“The court is functus officio and lacks the jurisdiction to review its decision.
“The Defendant was offered opportunity to be heard, but he failed to avail himself of the opportunity.
“The only legal option available to the Defendant is to go to the Court of Appeal.
“The application is an abuse of court process and it is accordingly dismissed”, Justice Abang held.
The court further rejected plea by Maina’s lawyer for an adjournment, even as it gave EFCC the nod to adopt its final brief of argument.
Justice Abang subsequently adjourned the matter for judgement.
Maina had ealier applied for the court to compel 10 persons, among whom included human rights lawyer, Mr. Femi Falana, SAN, to appear as his witnesses in the matter.
Others he urged the court to summon as witnesses were the Attorney-General of the Federation and Minister of Justice, Mr. Abubakar Malami, SAN, the erstwhile Acting Chairman of the Economic and Financial Crimes Commission, EFCC, Mr. Ibrahim Magu and the Governor of the Central Bank of Nigeria, CBN, Mr. Godwin Emiefele, to appear as witnesses.
Maina had insisted that evidence of the subpoenaed witnesses would be crucial to his defence of the charge.
Others he also persuaded the court to compel to appear and testify in the matter, included M. Mustapha, Hassan Salihu, Mohammed Wakil, G.T Idris, Kenneth Amabem, Ibrahim Kaigama and the Director of Compliance at the CBN.
It will be recalled that the court had after Maina jumped bail, remanded his surety, Senator Ali Ndume, in prison custody.
The court initially held that Ndume who is representing Borno South should either produce Maina for the continuation of his trial, or forfeit his N500m bail bond.
Alternatively, it directed the sale of Ndume’s property situated at Asokoro in Abuja to raise the N500m it said should be paid into the Federation Account.
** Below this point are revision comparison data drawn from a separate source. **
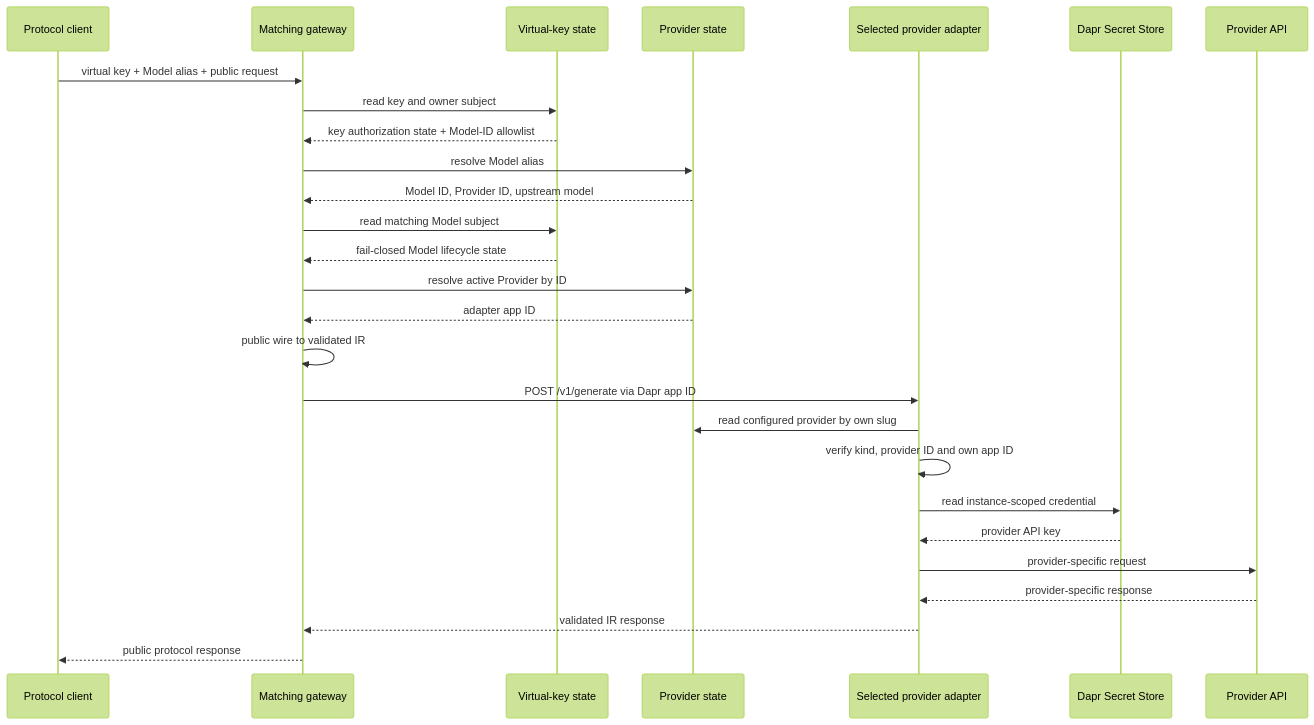
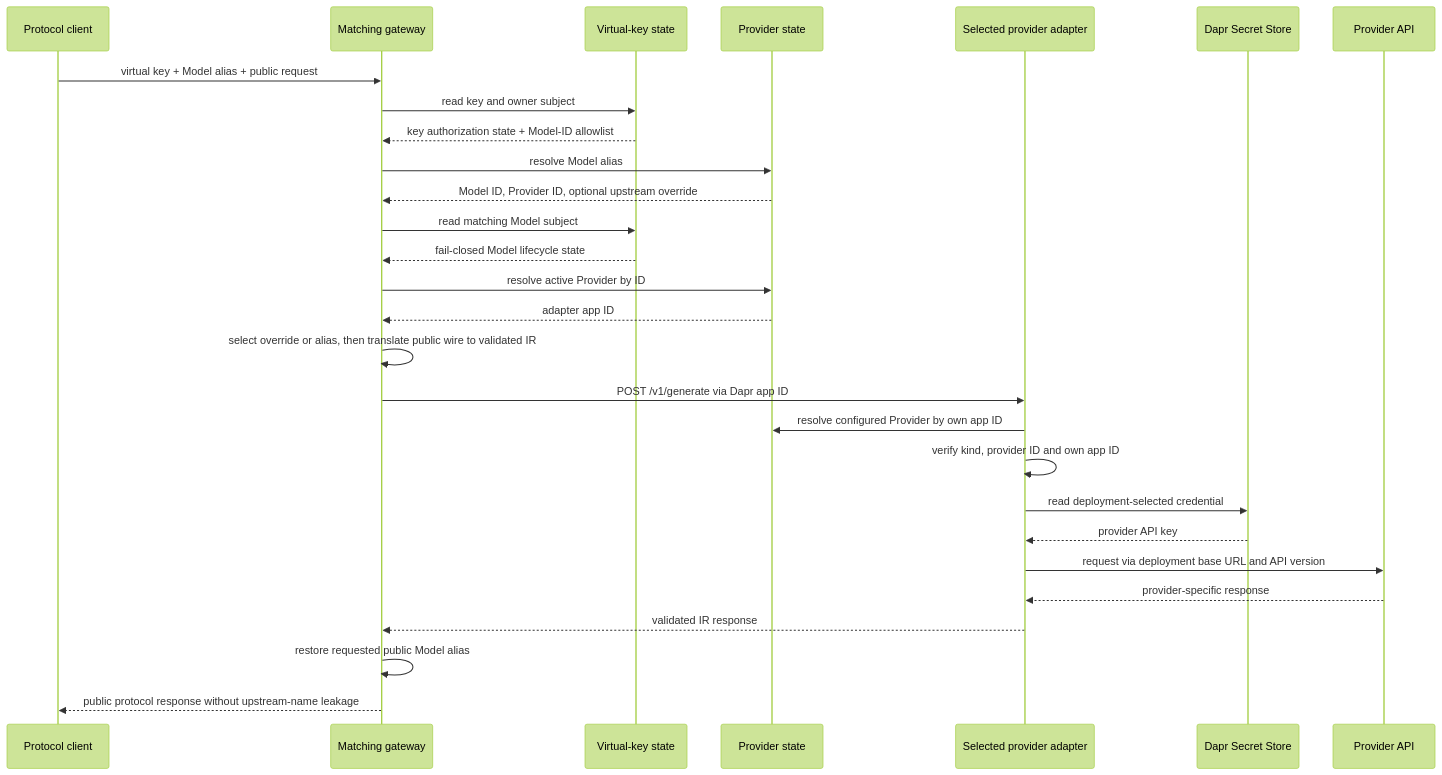
The diagram in docs/architecture.md (Albe83/gwai), drawn with Mermaid (forest theme) before and after one commit. The commit also changed other lines of this file and 52 other files, not shown here.

````diff
--- a/docs/architecture.md
+++ b/docs/architecture.md
@@ -48,30 +52,31 @@
 ```mermaid
 sequenceDiagram
     participant C as Protocol client
     participant G as Matching gateway
     participant K as Virtual-key state
     participant R as Provider state
     participant A as Selected provider adapter
     participant D as Dapr Secret Store
     participant P as Provider API
 
     C->>G: virtual key + Model alias + public request
     G->>K: read key and owner subject
     K-->>G: key authorization state + Model-ID allowlist
     G->>R: resolve Model alias
-    R-->>G: Model ID, Provider ID, upstream model
+    R-->>G: Model ID, Provider ID, optional upstream override
     G->>K: read matching Model subject
     K-->>G: fail-closed Model lifecycle state
     G->>R: resolve active Provider by ID
     R-->>G: adapter app ID
-    G->>G: public wire to validated IR
+    G->>G: select override or alias, then translate public wire to validated IR
     G->>A: POST /v1/generate via Dapr app ID
-    A->>R: read configured provider by own slug
+    A->>R: resolve configured Provider by own app ID
     A->>A: verify kind, provider ID and own app ID
-    A->>D: read instance-scoped credential
+    A->>D: read deployment-selected credential
     D-->>A: provider API key
-    A->>P: provider-specific request
+    A->>P: request via deployment base URL and API version
     P-->>A: provider-specific response
     A-->>G: validated IR response
-    G-->>C: public protocol response
+    G->>G: restore requested public Model alias
+    G-->>C: public protocol response without upstream-name leakage
 ```
````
Meantime, after he regained his freedom on November 27, 2020, Ndume applied to withdraw from the case, a request that was rejected by the court.
The trial court had in a judgement on Thursday, convicted and sentenced Maina’s son, Faisal, to 14 years imprisonment for money laundering.